Paddleboarding is an activity that anyone can enjoy, in almost any body of water. However, like any sport or activity, following a few basic safety guidelines will ensure you safely make it back to shore each and every time.
Know your water and weather conditions - check the weather before going out, paying attention to things like wind speed, direction, and changing weather patterns. Avoid paddling in stormy conditions which is especially important in the non summer months when weather changes can be more dramatic If you are paddling into the wind, or know it will get windy, do the upwind section of your paddle first when you have the most energy. If paddling in the evening, know the time the sun will set and plan to be back to shore before the sun drops below the horizon.
Have a float plan - A float plan sounds fancier than it actually is. Basically - let someone know where you are going paddling, when you are going paddling, and when you will be back. A courtesy to the person that knows your float plan is to let them know when you are safely back to shore. As part of your float plan, you should know the route you will take, and how long it should take you under normal conditions. If possible, paddle with a partner or in a group.
Leash - Wear one. Period. In surf or rougher waters, a leash is a piece of equipment that you must wear. In surf, not only do you endanger yourself if you get separated from your board, but you also endanger anyone in the path of your board as it gets pushed in towards shore by the surf. In rougher waters or windy conditions, falling happens more often and it doesn't take much for your board to get away from you. However, even in flat calm water, a leash just makes sense to wear. The best flotation device possible is the giant board that you are riding, however, when you are separated from it, things can go from bad to worse quickly.

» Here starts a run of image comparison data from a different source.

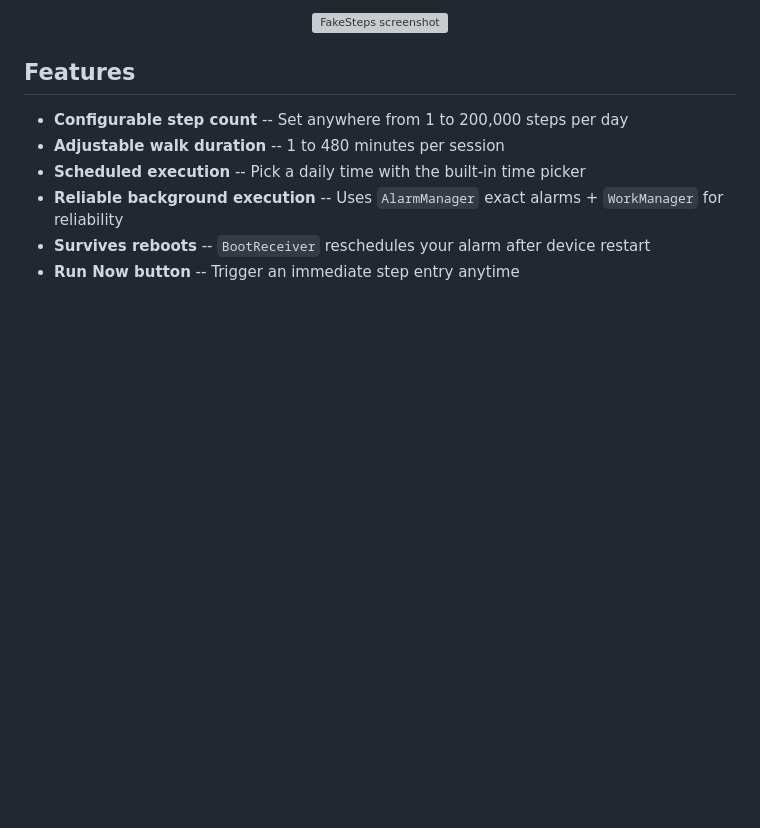
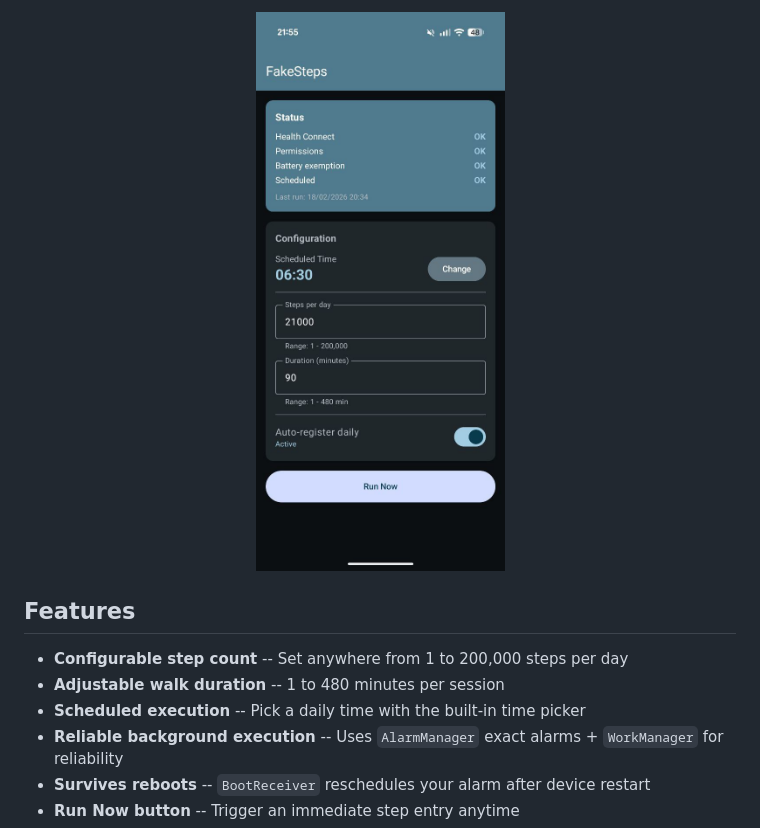
Before and after one commit to ivan-valdes/fake-steps, a Markdown page: README.md, the part around the change printed below. GitHub-like rendering; pictures changed too: docs/screen.jpg (added); blank space fills up the shorter version; grey boxes are pictures that could not be loaded.

```diff
--- a/README.md
+++ b/README.md
@@ -25,5 +24,5 @@ FakeSteps is a simple Android app that writes fake step and walking session data
 <p align="center">
-  <img src="docs/screenshot.png" width="300" alt="FakeSteps screenshot"/>
+  <img src="docs/screen.jpg" width="300" alt="FakeSteps screenshot"/>
 </p>
 
 ## Features
```
Also changed, not shown: other parts of README.md (+3 -4 lines), 3 other files.
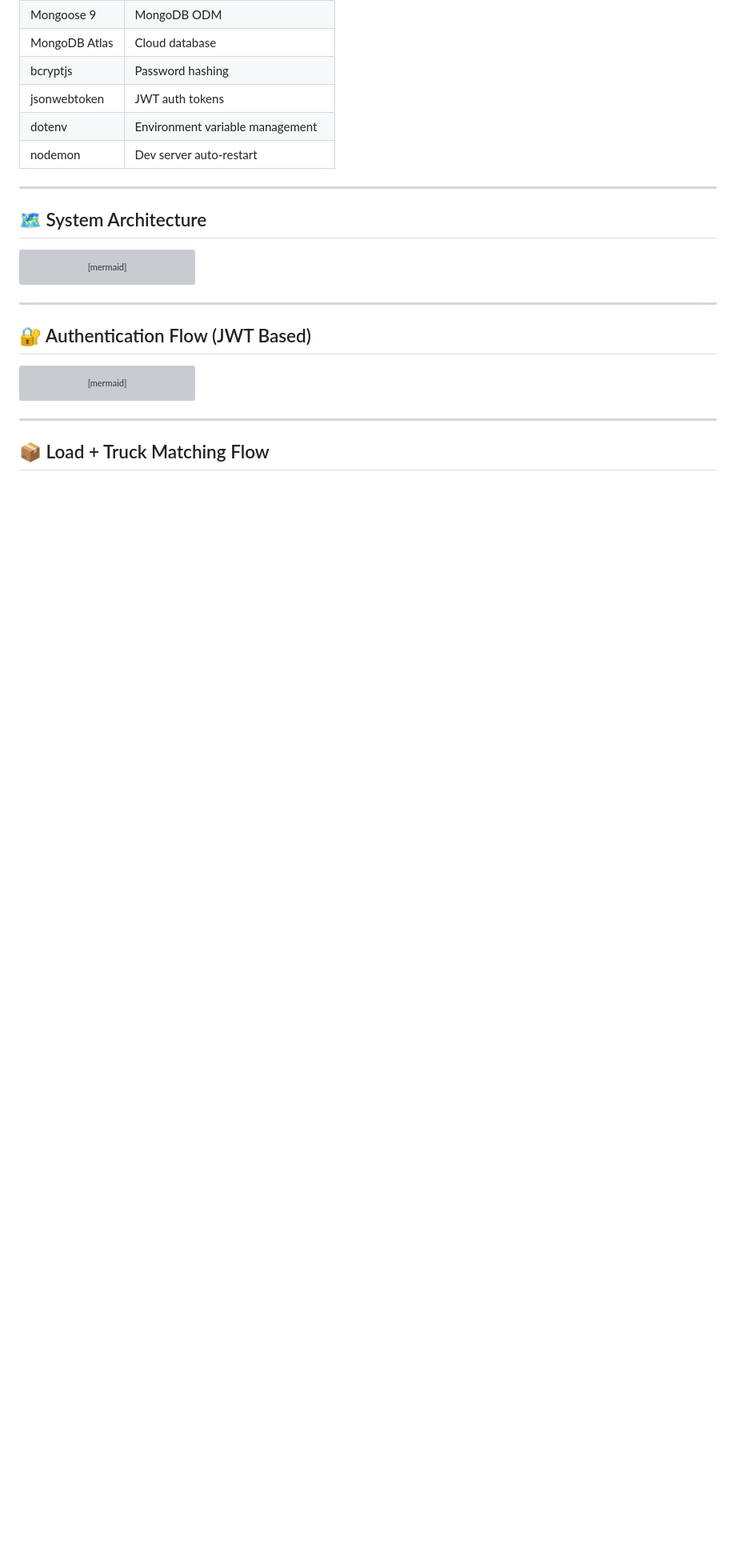
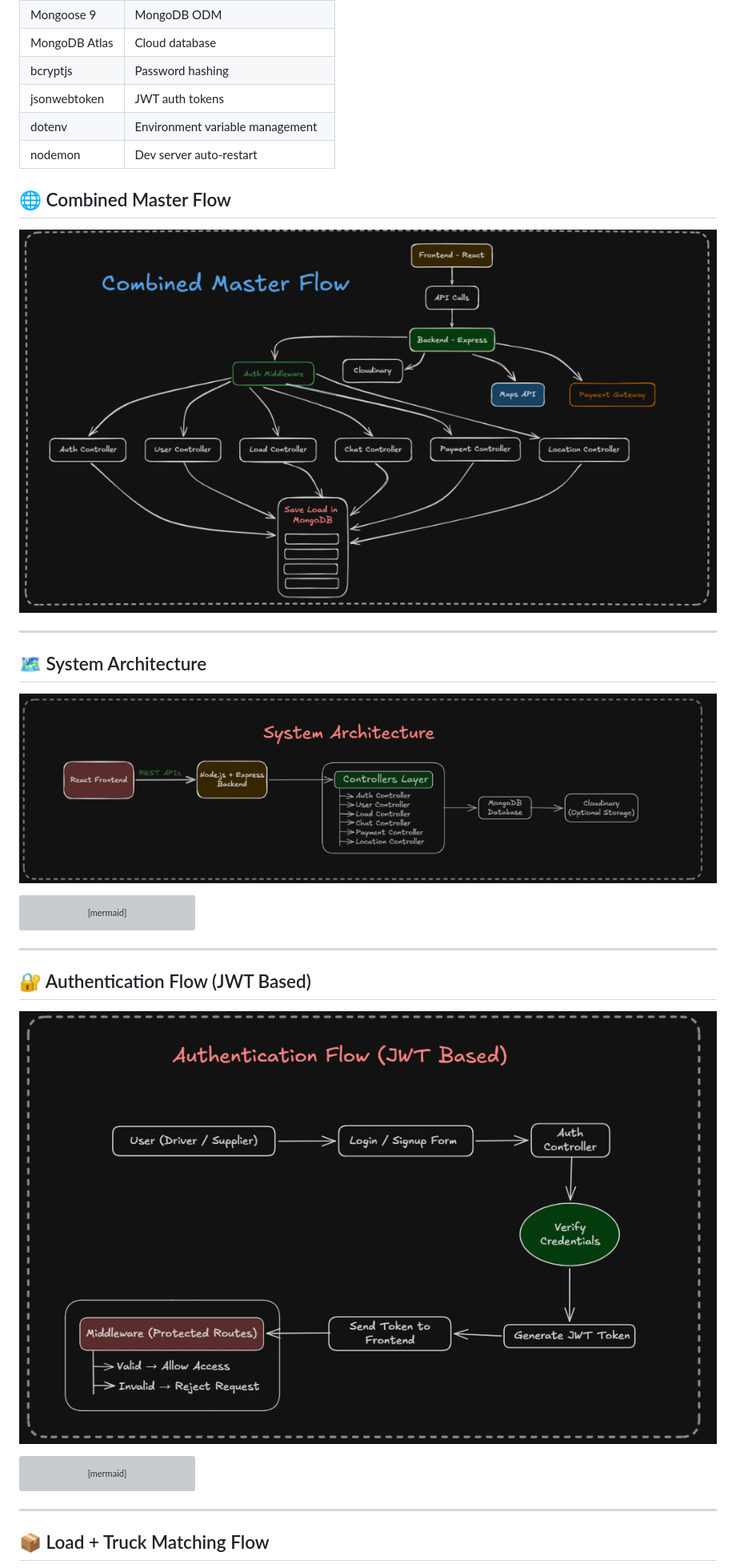
Before and after one commit to asoleshubham0125/LoadMitrraApp, a Markdown page: README.md, the part around one of its changes. Shown at 80% size. Drawn GitHub-style; pictures changed too: docs/architecture/authentication_flow.png (added), docs/architecture/combined_master_flow.png (added), docs/architecture/system_architecture.png (added); blank space fills up the shorter version; grey boxes are pictures that could not be loaded.

Commit message:
Update README with beautiful architecture flow diagrams

````diff
--- a/README.md
+++ b/README.md
@@ -71,9 +71,15 @@
 | dotenv       | Environment variable management      |
 | nodemon      | Dev server auto-restart              |
 
+## 🌐 Combined Master Flow
+
+![Combined Master Flow](./docs/architecture/combined_master_flow.png)
+
 ---
 
 ## 🗺️ System Architecture
+
+![System Architecture](./docs/architecture/system_architecture.png)
 
 ```mermaid
 graph TD
@@ -120,6 +126,8 @@ graph TD
 
 ## 🔐 Authentication Flow (JWT Based)
 
+![Authentication Flow](./docs/architecture/authentication_flow.png)
+
 ```mermaid
 flowchart TD
     A["User visits App\n(Driver or Supplier)"] --> B["Select Role &\nEnter Credentials"]
````
Also changed, not shown: other parts of README.md (+4 -0 lines), docs/architecture/load_truck_matching_flow.png (added), docs/architecture/real_time_chat_flow.png (added).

Know what to do if the unexpected happens - things can change in terms of weather, your energy levels, as well as your equipment. The best advice is to not paddle further from shore than you would be able to swim. If you become too tired to paddle standing up, kneel on your board to give your legs a rest. If something was to malfunction with your paddle and you were not able to use it - don't forget you have 2 built in paddles on the end of each arm. Lay down and paddle yourself back to shore.
Know your limits, and paddle within them - SUP can be a great workout, both for your cardiovascular system, but also your core. However - like any exercise, know your limits. If you haven't paddled further than 2 miles yet - likely heading out for a 10 mile paddle is not the greatest plan. Remember that as far from the beach that you paddle in one direction, you have to paddle back. Keep yourself hydrated and fueled, just like you would in any other sport.
While this is not a comprehensive list of all things SUP safety related, following these guidelines will give you a great start to being the safest SUP'er you can be!